Green Shoes: Being Sustainable Down to Our Soles
Following an environmentally friendly lifestyle can be felt right down to our toes. Increase the life of footwear by being properly fitted in high-quality shoes, performing ongoing maintenance and patronizing cobblers. Pay extra attention to waterproofing shoes in winter and rainy seasons. Also, vegan alternatives to leather are available.
Shoe repairs annually keep nearly 1 million pairs of shoes out of landfills and save about 1 billion animals, according to My Shoe Hospital, in Austin, Texas, which express-mails shoe repair services. The company reports that total global footwear manufacturing produces nearly 1.5 million tons of waste leather per year. Much of it can be avoided.
• Proper maintenance starts with using a leather cleaner and conditioner, followed by applying polishes and waxes to renew color, cover scuff marks and soften the surface. A natural weatherproofing agent, like lanolin, seed oils or beeswax helps to further seal the surface to prevent water seepage.

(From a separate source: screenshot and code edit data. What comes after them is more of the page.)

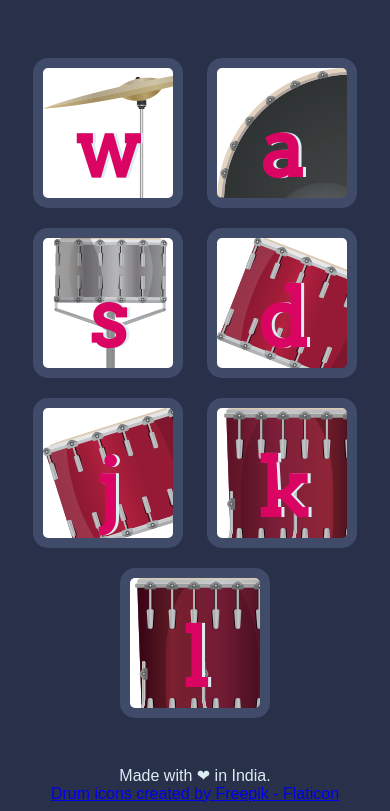
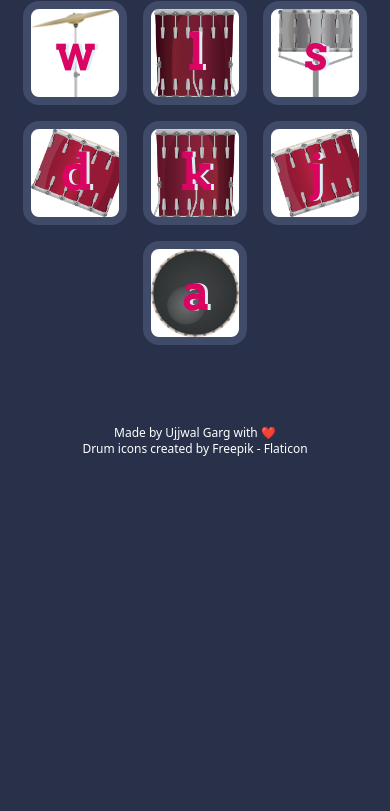
Before and after one commit to gargujjwal/Vanilla-JS-Drum-Kit, a plain HTML site: page index.html in a window 390 px wide. Shown: the part 257-1068 px from the top of the page. After the commit the page ends 844 px from the top, so only its background shows below. Drawn offline with nearby package versions, Linux system fonts and the light colour scheme.

Commit message:
make the site responsive

```diff
--- a/css/styles.css
+++ b/css/styles.css
@@ -1,19 +1,9 @@
 body {
-    text-align: center;
-    background-color: #283149;
+	font-family: "Arvo", cursive;
 }
 
 h1 {
-    font-size: 5rem;
-    color: #DBEDF3;
-    font-family: "Arvo", cursive;
-    text-shadow: 3px 0 #DA0463;
-
-}
-
-footer {
-    color: #DBEDF3;
-    font-family: sans-serif;
+	text-shadow: 3px 0 #da0463;
 }
 
 .w {
@@ -44,38 +34,8 @@ footer {
 	background-image: url("../images/tom4.png");
 }
 
-.set {
-    margin: 10% auto;
-}
-
-.game-over {
-    background-color: red;
-    opacity: 0.8;
-}
-
-.pressed {
-    box-shadow: 0 3px 4px 0 #DBEDF3;
-    opacity: 0.5;
-}
-
-.red {
-    color: red;
-}
-
 .drum {
 	outline: none;
-    border: 10px solid #404B69;
-    font-size: 5rem;
-    font-family: 'Arvo', cursive;
-    line-height: 2;
-    font-weight: 900;
-    color: #DA0463;
-    text-shadow: 3px 0 #DBEDF3;
-    border-radius: 15px;
+	text-shadow: 3px 0 #dbedf3;
 	display: inline-block;
-    width: 150px;
-    height: 150px;
-    text-align: center;
-    margin: 10px;
-    background-color: white;
 }
--- a/index.html
+++ b/index.html
@@ -1,34 +1,73 @@
 <!DOCTYPE html>
 <html lang="en" dir="ltr">
-
 	<head>
-    <meta charset="utf-8"/>
+		<meta charset="UTF-8" />
+		<meta http-equiv="X-UA-Compatible" content="IE=edge" />
+		<meta name="viewport" content="width=device-width, initial-scale=1.0" />
 		<title>Drum Kit</title>
-    <link href="https://fonts.googleapis.com/css?family=Arvo" rel="stylesheet"/>
-    <link rel="stylesheet" href="css/styles.css"/>
-    <link rel="icon" href="images/drum.png"/>
+		<link
+			href="https://fonts.googleapis.com/css?family=Arvo"
+			rel="stylesheet"
+		/>
+		<script src="https://cdn.tailwindcss.com"></script>
+		<link rel="stylesheet" href="css/styles.css" />
+		<link rel="icon" href="images/drum.png" />
 	</head>
 
-<body>
-
-<h1 id="title">Drum 🥁 Kit</h1>
-<div class="set">
-    <button class="w drum">w</button>
-    <button class="a drum">a</button>
-    <button class="s drum">s</button>
-    <button class="d drum">d</button>
-    <button class="j drum">j</button>
-    <button class="k drum">k</button>
-    <button class="l drum">l</button>
+	<body
+		class="text-center bg-[#283149] container mx-auto space-y-20 lg:space-y-24 min-h-screen grid place-content-center"
+	>
+		<h1 class="text-5xl text-white md:text-6xl lg:text-7xl 2xl:text-8xl">
+			Drum 🥁 Kit
+		</h1>
+		<div class="flex gap-4 flex-wrap justify-center">
+			<button
+				class="text-5xl lg:text-8xl font-bold leading-8 text-[#da0463] w-[6.5rem] lg:w-48 aspect-square bg-white border-8 border-[#404b69] rounded-2xl bg-cover hover:scale-105 transition-all duration-300 w drum"
+			>
+				w
+			</button>
+			<button
+				class="text-5xl lg:text-8xl font-bold leading-8 text-[#da0463] w-[6.5rem] lg:w-48 aspect-square bg-white border-8 border-[#404b69] rounded-2xl bg-cover hover:scale-105 transition-all duration-300 l drum"
+			>
+				l
+			</button>
+			<button
+				class="text-5xl lg:text-8xl font-bold leading-8 text-[#da0463] w-[6.5rem] lg:w-48 aspect-square bg-white border-8 border-[#404b69] rounded-2xl bg-cover hover:scale-105 transition-all duration-300 s drum"
+			>
+				s
+			</button>
+			<button
+				class="text-5xl lg:text-8xl font-bold leading-8 text-[#da0463] w-[6.5rem] lg:w-48 aspect-square bg-white border-8 border-[#404b69] rounded-2xl bg-cover hover:scale-105 transition-all duration-300 d drum"
+			>
+				d
+			</button>
+			<button
+				class="text-5xl lg:text-8xl font-bold leading-8 text-[#da0463] w-[6.5rem] lg:w-48 aspect-square bg-white border-8 border-[#404b69] rounded-2xl bg-cover hover:scale-105 transition-all duration-300 k drum"
+			>
+				k
+			</button>
+			<button
+				class="text-5xl lg:text-8xl font-bold leading-8 text-[#da0463] w-[6.5rem] lg:w-48 aspect-square bg-white border-8 border-[#404b69] rounded-2xl bg-cover hover:scale-105 transition-all duration-300 j drum"
+			>
+				j
+			</button>
+			<button
+				class="text-5xl lg:text-8xl font-bold leading-8 text-[#da0463] w-[6.5rem] lg:w-48 aspect-square bg-white border-8 border-[#404b69] rounded-2xl bg-cover hover:scale-105 transition-all duration-300 a drum"
+			>
+				a
+			</button>
 		</div>
 
-
-<footer>
-    Made with ❤ in India.<br>
-    <a href="https://www.flaticon.com/free-icons/drum" title="drum icons">Drum icons created by Freepik - Flaticon</a>
+		<footer class="text-white font-sans text-xs lg:text-base">
+			Made by
+			<a href="https://github.com/ujjwalgarg100204">Ujjwal Garg</a> with ❤
+			<br />
+			<a
+				href="https://www.flaticon.com/free-icons/drum"
+				title="drum icons"
+				>Drum icons created by Freepik - Flaticon</a
+			>
 		</footer>
-
 		<script src="scripts/index.js"></script>
 	</body>
-
 </html>
```
Also changed, not shown: screenshots/demo.gif (renamed from readme_assets/demo.gif). Lines whose indentation alone changed are shown as unchanged.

• In addition to resoling shoes to extend their lifespan, some repair shops offer stretching services and fitting aids to improve comfort or preserve desired shape. Shop locators are part of the Shoe Service Institute of America and Society of Master Shoe Repairers websites.
• Conventional shoe leather not only involves killing animals, but also treating animal skins with toxic chemicals like mineral salts, lead, cyanide and formaldehyde. Materials like linen, cotton, cork, wood, imitation leathers and recycled faux suede are used in Olsenhaus’ vegan shoe line.
• Many sustainable shoe brands belong to the Better Shoes Foundation. Members include Lyf Shoes of Raleigh, North Carolina, custom-made of 100 percent recyclable materials; Osborn footwear, featuring fair trade production and eco-friendly materials; and Verdura Shoes, made from recycled fishing nets and other eco-friendly sources.
This article appears in the September 2018 issue of Natural Awakenings.